Jessica

Research Fellow

Email: j.jacobs@qmul.ac.uk
Telephone: +44 (0)20 7882 2777
Room Number: Geography Building, Room 202

Profile

My research actively explores how global networks are created and negotiated through (gendered) tourist-local encounters that take place in a variety of landscapes of culture and leisure (differently constituted forms of tourist space). My research methods include the use of participatory filmmaking as a valuable tool for the presentation of alternative ‘visual knowledges’.

From 2008-2011 I was co-investigator on the ESRC funded project ‘Rebranding the Levant: Contested Heritage and Colonial Modernities in Amman and Damascus’

The project produced four short interconnected films exploring our complex relationship to heritage in the Middle East. https://jessicaljacobs.wordpress.com 
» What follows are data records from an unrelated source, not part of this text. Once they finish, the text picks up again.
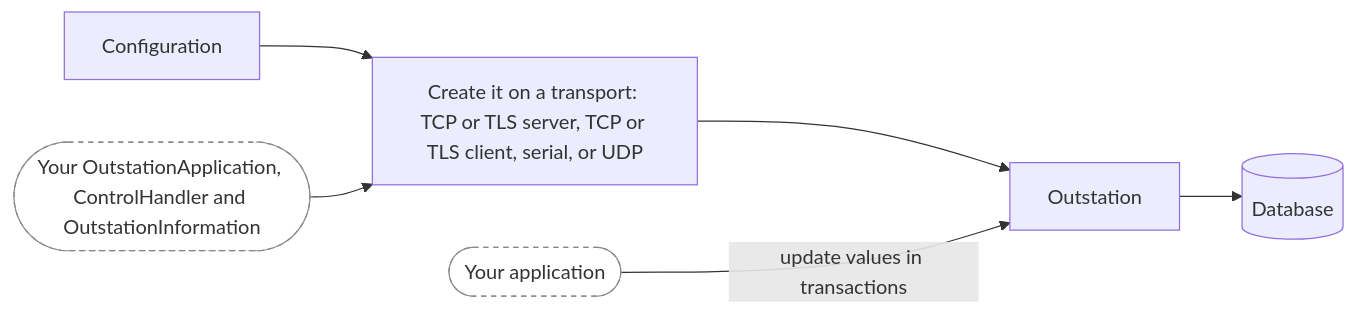
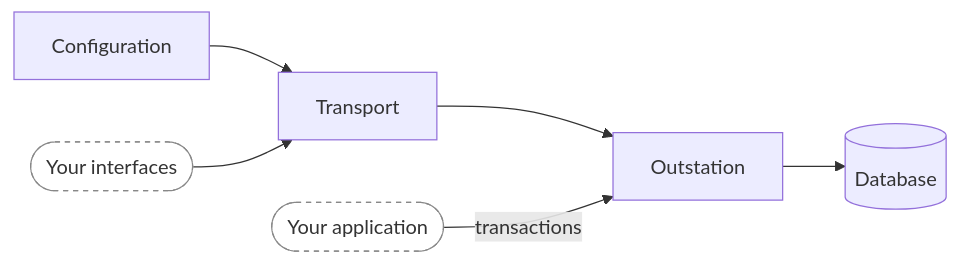
The diagram in guide/docs/api/outstation/overview.mdx (stepfunc/dnp3), drawn with Mermaid before and after one commit. The commit also changed 6 other files, not shown here.

````diff
--- a/guide/docs/api/outstation/overview.mdx
+++ b/guide/docs/api/outstation/overview.mdx
@@ -18,9 +18,9 @@
 ```mermaid
 flowchart LR
     config["Configuration"] --> create
-    interfaces(["Your OutstationApplication, ControlHandler and OutstationInformation"]):::user --> create
-    create["Create it on a transport: TCP or TLS server, TCP or TLS client, serial, or UDP"] --> handle["Outstation"]
-    app(["Your application"]):::user -- "update values in transactions" --> handle
+    interfaces(["Your interfaces"]):::user --> create
+    create["Transport"] --> handle["Outstation"]
+    app(["Your application"]):::user -- "transactions" --> handle
     handle --> db[("Database")]
     classDef user fill:#ffffff,stroke:#888888,stroke-dasharray:4 4,color:#333333
 ```
````
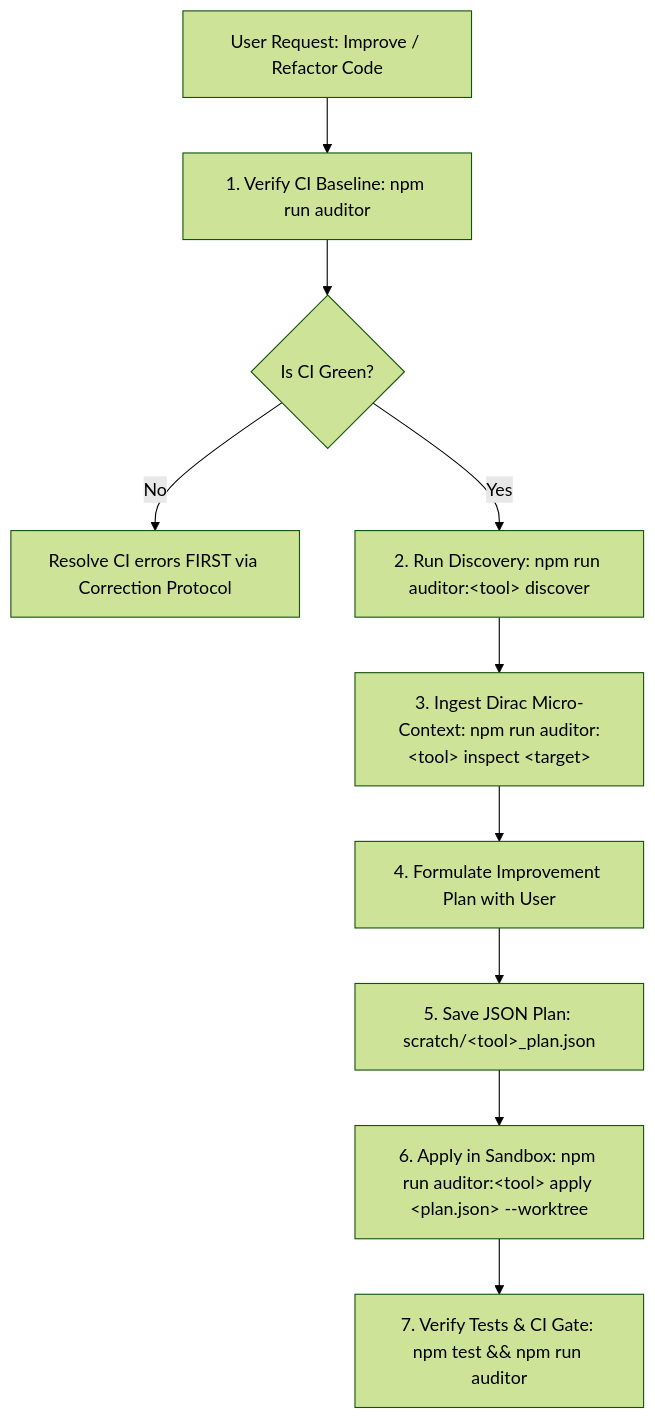
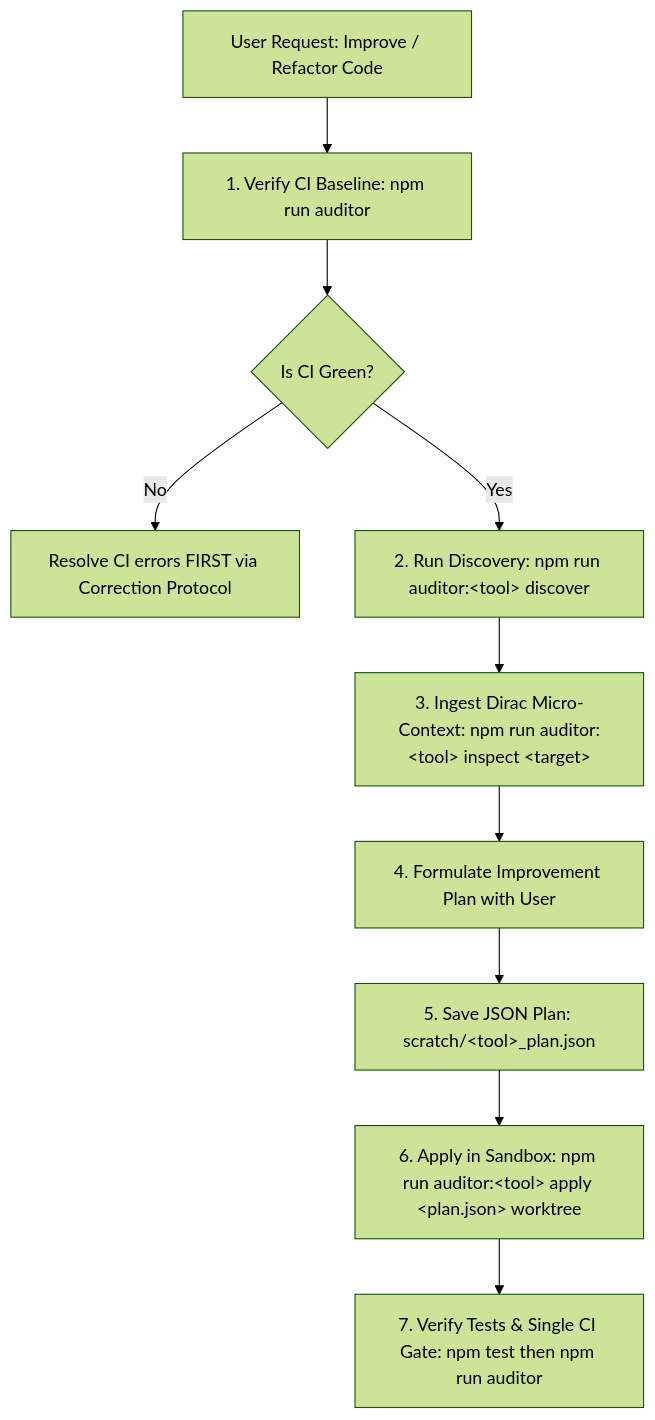
The third of 3 diagrams in .agents/skills/auditor/references/quality-gates-vs-refactor-engines.md (francogp/auditor), drawn with Mermaid (forest theme) before and after one commit. The commit also changed other lines of this file and 101 other files, not shown here.

First line of the commit message:
fix: modernize owned agent skills, DOX hierarchy, and CLI execution flows (v10.12.5)

````diff
--- a/.agents/skills/auditor/references/quality-gates-vs-refactor-engines.md
+++ b/.agents/skills/auditor/references/quality-gates-vs-refactor-engines.md
@@ -105,12 +105,12 @@
 ```mermaid
 flowchart TD
     R["User Request: Improve / Refactor Code"] --> C["1. Verify CI Baseline: npm run auditor"]
     C --> D{"Is CI Green?"}
     D -- No --> Fix["Resolve CI errors FIRST via Correction Protocol"]
     D -- Yes --> Disc["2. Run Discovery: npm run auditor:&lt;tool&gt; discover"]
     Disc --> Insp["3. Ingest Dirac Micro-Context: npm run auditor:&lt;tool&gt; inspect &lt;target&gt;"]
     Insp --> Plan["4. Formulate Improvement Plan with User"]
     Plan --> Save["5. Save JSON Plan: scratch/&lt;tool&gt;_plan.json"]
-    Save --> Worktree["6. Apply in Sandbox: npm run auditor:&lt;tool&gt; apply &lt;plan.json&gt; --worktree"]
-    Worktree --> Verify["7. Verify Tests &amp; CI Gate: npm test &amp;&amp; npm run auditor"]
+    Save --> Worktree["6. Apply in Sandbox: npm run auditor:&lt;tool&gt; apply &lt;plan.json&gt; worktree"]
+    Worktree --> Verify["7. Verify Tests &amp; Single CI Gate: npm test then npm run auditor"]
 ```
````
I am currently completing a teaching guide Film as a Research Method: A Practice-based Guide (Sage 2015) and a special issue of AREA on the the use of film in Geography. Future research films in development include Looking for Go(l)d (Producer: Metafilmes Portugal) a fictional account of the geographies of love and greed, set in the Sinai and developed through collaborative storytelling workshops with the local community.

Jessica is also a tutor for GEG4002 Ideas and Practice in Geography and GEG5103 Geographical Research in Practice

Jessica Jacobs CV [DOC 130KB]

Research Projects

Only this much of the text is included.